- Task prompt: Print every one of the records verbatim, omitting nothing.

- Given records:
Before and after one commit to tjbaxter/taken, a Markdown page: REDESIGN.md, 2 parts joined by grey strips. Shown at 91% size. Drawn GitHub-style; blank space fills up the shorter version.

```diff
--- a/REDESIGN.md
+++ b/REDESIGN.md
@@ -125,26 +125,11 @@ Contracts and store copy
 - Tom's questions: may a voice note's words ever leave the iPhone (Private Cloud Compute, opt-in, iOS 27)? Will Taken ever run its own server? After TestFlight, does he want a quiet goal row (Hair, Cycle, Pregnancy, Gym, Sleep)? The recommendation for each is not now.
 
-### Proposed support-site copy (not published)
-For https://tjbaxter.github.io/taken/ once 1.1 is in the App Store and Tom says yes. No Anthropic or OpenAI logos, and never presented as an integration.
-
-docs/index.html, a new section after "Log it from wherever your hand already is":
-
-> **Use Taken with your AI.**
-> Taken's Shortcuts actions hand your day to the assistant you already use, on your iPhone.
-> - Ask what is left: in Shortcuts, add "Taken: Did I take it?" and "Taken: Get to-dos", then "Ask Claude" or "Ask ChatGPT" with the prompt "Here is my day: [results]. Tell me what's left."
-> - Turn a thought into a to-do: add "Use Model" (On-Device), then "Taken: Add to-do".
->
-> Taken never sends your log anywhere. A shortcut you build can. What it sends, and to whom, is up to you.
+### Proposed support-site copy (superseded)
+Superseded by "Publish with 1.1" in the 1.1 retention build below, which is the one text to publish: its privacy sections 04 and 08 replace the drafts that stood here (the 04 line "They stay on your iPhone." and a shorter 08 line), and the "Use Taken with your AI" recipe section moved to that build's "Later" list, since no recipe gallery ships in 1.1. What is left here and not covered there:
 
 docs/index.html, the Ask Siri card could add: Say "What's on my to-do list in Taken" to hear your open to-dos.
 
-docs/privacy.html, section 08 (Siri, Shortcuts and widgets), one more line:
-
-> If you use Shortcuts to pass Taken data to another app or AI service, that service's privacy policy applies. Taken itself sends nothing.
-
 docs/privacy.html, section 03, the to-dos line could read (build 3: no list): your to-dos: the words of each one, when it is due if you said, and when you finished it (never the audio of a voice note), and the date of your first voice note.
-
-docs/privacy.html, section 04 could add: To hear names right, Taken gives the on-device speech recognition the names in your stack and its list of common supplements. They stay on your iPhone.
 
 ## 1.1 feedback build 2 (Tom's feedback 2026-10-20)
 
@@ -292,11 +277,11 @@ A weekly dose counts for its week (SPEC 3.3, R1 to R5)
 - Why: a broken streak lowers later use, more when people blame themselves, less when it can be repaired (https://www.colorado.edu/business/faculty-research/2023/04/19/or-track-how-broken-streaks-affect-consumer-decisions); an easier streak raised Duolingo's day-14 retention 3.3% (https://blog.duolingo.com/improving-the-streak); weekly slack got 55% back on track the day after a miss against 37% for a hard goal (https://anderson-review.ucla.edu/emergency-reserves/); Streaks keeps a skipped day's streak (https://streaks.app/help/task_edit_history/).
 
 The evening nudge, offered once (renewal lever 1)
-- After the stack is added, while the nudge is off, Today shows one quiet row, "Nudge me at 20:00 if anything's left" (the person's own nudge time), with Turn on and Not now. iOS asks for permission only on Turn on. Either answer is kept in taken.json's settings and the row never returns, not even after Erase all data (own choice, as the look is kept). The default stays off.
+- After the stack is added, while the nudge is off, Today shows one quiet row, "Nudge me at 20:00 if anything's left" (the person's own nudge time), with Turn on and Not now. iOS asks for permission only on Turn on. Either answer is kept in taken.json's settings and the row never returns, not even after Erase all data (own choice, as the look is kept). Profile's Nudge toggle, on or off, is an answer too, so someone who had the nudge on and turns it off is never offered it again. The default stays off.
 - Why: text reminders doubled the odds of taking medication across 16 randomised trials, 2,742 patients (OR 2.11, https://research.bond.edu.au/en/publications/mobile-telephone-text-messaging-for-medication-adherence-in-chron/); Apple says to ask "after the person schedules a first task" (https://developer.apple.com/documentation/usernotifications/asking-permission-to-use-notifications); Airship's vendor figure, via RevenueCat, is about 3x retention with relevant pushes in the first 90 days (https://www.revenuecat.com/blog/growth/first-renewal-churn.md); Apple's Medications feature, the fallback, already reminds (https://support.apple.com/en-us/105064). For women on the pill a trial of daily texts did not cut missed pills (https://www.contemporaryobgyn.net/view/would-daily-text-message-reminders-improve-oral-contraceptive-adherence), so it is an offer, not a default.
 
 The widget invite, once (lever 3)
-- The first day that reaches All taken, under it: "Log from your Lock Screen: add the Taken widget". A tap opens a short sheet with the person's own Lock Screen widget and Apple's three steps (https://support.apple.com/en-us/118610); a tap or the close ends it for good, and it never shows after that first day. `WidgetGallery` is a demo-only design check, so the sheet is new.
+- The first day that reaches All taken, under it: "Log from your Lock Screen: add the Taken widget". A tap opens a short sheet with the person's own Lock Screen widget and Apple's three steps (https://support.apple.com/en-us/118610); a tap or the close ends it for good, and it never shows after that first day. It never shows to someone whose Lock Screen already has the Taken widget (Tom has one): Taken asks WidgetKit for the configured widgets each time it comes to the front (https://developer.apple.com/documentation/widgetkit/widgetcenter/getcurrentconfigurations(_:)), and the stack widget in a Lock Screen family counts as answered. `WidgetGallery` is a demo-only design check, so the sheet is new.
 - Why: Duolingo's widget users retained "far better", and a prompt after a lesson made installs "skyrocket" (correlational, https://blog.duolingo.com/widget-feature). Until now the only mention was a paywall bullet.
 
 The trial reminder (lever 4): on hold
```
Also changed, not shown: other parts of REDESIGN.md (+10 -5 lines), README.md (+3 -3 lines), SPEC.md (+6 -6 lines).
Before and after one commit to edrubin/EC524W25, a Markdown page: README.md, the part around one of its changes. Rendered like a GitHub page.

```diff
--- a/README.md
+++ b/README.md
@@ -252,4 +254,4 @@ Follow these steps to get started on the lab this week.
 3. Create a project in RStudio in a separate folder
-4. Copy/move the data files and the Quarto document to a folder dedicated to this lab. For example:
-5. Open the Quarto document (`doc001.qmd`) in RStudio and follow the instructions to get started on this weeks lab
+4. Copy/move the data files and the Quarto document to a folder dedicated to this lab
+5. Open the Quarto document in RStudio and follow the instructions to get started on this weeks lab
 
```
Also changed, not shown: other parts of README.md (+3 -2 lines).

- Written answer:
Before and after one commit to tjbaxter/taken, a Markdown page: REDESIGN.md, 2 parts joined by grey strips. Shown at 91% size. Drawn GitHub-style; blank space fills up the shorter version.

```diff
--- a/REDESIGN.md
+++ b/REDESIGN.md
@@ -125,26 +125,11 @@ Contracts and store copy
 - Tom's questions: may a voice note's words ever leave the iPhone (Private Cloud Compute, opt-in, iOS 27)? Will Taken ever run its own server? After TestFlight, does he want a quiet goal row (Hair, Cycle, Pregnancy, Gym, Sleep)? The recommendation for each is not now.
 
-### Proposed support-site copy (not published)
-For https://tjbaxter.github.io/taken/ once 1.1 is in the App Store and Tom says yes. No Anthropic or OpenAI logos, and never presented as an integration.
-
-docs/index.html, a new section after "Log it from wherever your hand already is":
-
-> **Use Taken with your AI.**
-> Taken's Shortcuts actions hand your day to the assistant you already use, on your iPhone.
-> - Ask what is left: in Shortcuts, add "Taken: Did I take it?" and "Taken: Get to-dos", then "Ask Claude" or "Ask ChatGPT" with the prompt "Here is my day: [results]. Tell me what's left."
-> - Turn a thought into a to-do: add "Use Model" (On-Device), then "Taken: Add to-do".
->
-> Taken never sends your log anywhere. A shortcut you build can. What it sends, and to whom, is up to you.
+### Proposed support-site copy (superseded)
+Superseded by "Publish with 1.1" in the 1.1 retention build below, which is the one text to publish: its privacy sections 04 and 08 replace the drafts that stood here (the 04 line "They stay on your iPhone." and a shorter 08 line), and the "Use Taken with your AI" recipe section moved to that build's "Later" list, since no recipe gallery ships in 1.1. What is left here and not covered there:
 
 docs/index.html, the Ask Siri card could add: Say "What's on my to-do list in Taken" to hear your open to-dos.
 
-docs/privacy.html, section 08 (Siri, Shortcuts and widgets), one more line:
-
-> If you use Shortcuts to pass Taken data to another app or AI service, that service's privacy policy applies. Taken itself sends nothing.
-
 docs/privacy.html, section 03, the to-dos line could read (build 3: no list): your to-dos: the words of each one, when it is due if you said, and when you finished it (never the audio of a voice note), and the date of your first voice note.
-
-docs/privacy.html, section 04 could add: To hear names right, Taken gives the on-device speech recognition the names in your stack and its list of common supplements. They stay on your iPhone.
 
 ## 1.1 feedback build 2 (Tom's feedback 2026-10-20)
 
@@ -292,11 +277,11 @@ A weekly dose counts for its week (SPEC 3.3, R1 to R5)
 - Why: a broken streak lowers later use, more when people blame themselves, less when it can be repaired (https://www.colorado.edu/business/faculty-research/2023/04/19/or-track-how-broken-streaks-affect-consumer-decisions); an easier streak raised Duolingo's day-14 retention 3.3% (https://blog.duolingo.com/improving-the-streak); weekly slack got 55% back on track the day after a miss against 37% for a hard goal (https://anderson-review.ucla.edu/emergency-reserves/); Streaks keeps a skipped day's streak (https://streaks.app/help/task_edit_history/).
 
 The evening nudge, offered once (renewal lever 1)
-- After the stack is added, while the nudge is off, Today shows one quiet row, "Nudge me at 20:00 if anything's left" (the person's own nudge time), with Turn on and Not now. iOS asks for permission only on Turn on. Either answer is kept in taken.json's settings and the row never returns, not even after Erase all data (own choice, as the look is kept). The default stays off.
+- After the stack is added, while the nudge is off, Today shows one quiet row, "Nudge me at 20:00 if anything's left" (the person's own nudge time), with Turn on and Not now. iOS asks for permission only on Turn on. Either answer is kept in taken.json's settings and the row never returns, not even after Erase all data (own choice, as the look is kept). Profile's Nudge toggle, on or off, is an answer too, so someone who had the nudge on and turns it off is never offered it again. The default stays off.
 - Why: text reminders doubled the odds of taking medication across 16 randomised trials, 2,742 patients (OR 2.11, https://research.bond.edu.au/en/publications/mobile-telephone-text-messaging-for-medication-adherence-in-chron/); Apple says to ask "after the person schedules a first task" (https://developer.apple.com/documentation/usernotifications/asking-permission-to-use-notifications); Airship's vendor figure, via RevenueCat, is about 3x retention with relevant pushes in the first 90 days (https://www.revenuecat.com/blog/growth/first-renewal-churn.md); Apple's Medications feature, the fallback, already reminds (https://support.apple.com/en-us/105064). For women on the pill a trial of daily texts did not cut missed pills (https://www.contemporaryobgyn.net/view/would-daily-text-message-reminders-improve-oral-contraceptive-adherence), so it is an offer, not a default.
 
 The widget invite, once (lever 3)
-- The first day that reaches All taken, under it: "Log from your Lock Screen: add the Taken widget". A tap opens a short sheet with the person's own Lock Screen widget and Apple's three steps (https://support.apple.com/en-us/118610); a tap or the close ends it for good, and it never shows after that first day. `WidgetGallery` is a demo-only design check, so the sheet is new.
+- The first day that reaches All taken, under it: "Log from your Lock Screen: add the Taken widget". A tap opens a short sheet with the person's own Lock Screen widget and Apple's three steps (https://support.apple.com/en-us/118610); a tap or the close ends it for good, and it never shows after that first day. It never shows to someone whose Lock Screen already has the Taken widget (Tom has one): Taken asks WidgetKit for the configured widgets each time it comes to the front (https://developer.apple.com/documentation/widgetkit/widgetcenter/getcurrentconfigurations(_:)), and the stack widget in a Lock Screen family counts as answered. `WidgetGallery` is a demo-only design check, so the sheet is new.
 - Why: Duolingo's widget users retained "far better", and a prompt after a lesson made installs "skyrocket" (correlational, https://blog.duolingo.com/widget-feature). Until now the only mention was a paywall bullet.
 
 The trial reminder (lever 4): on hold
```
Also changed, not shown: other parts of REDESIGN.md (+10 -5 lines), README.md (+3 -3 lines), SPEC.md (+6 -6 lines).
Before and after one commit to edrubin/EC524W25, a Markdown page: README.md, the part around one of its changes. Rendered like a GitHub page.

```diff
--- a/README.md
+++ b/README.md
@@ -252,4 +254,4 @@ Follow these steps to get started on the lab this week.
 3. Create a project in RStudio in a separate folder
-4. Copy/move the data files and the Quarto document to a folder dedicated to this lab. For example:
-5. Open the Quarto document (`doc001.qmd`) in RStudio and follow the instructions to get started on this weeks lab
+4. Copy/move the data files and the Quarto document to a folder dedicated to this lab
+5. Open the Quarto document in RStudio and follow the instructions to get started on this weeks lab
 
```
Also changed, not shown: other parts of README.md (+3 -2 lines).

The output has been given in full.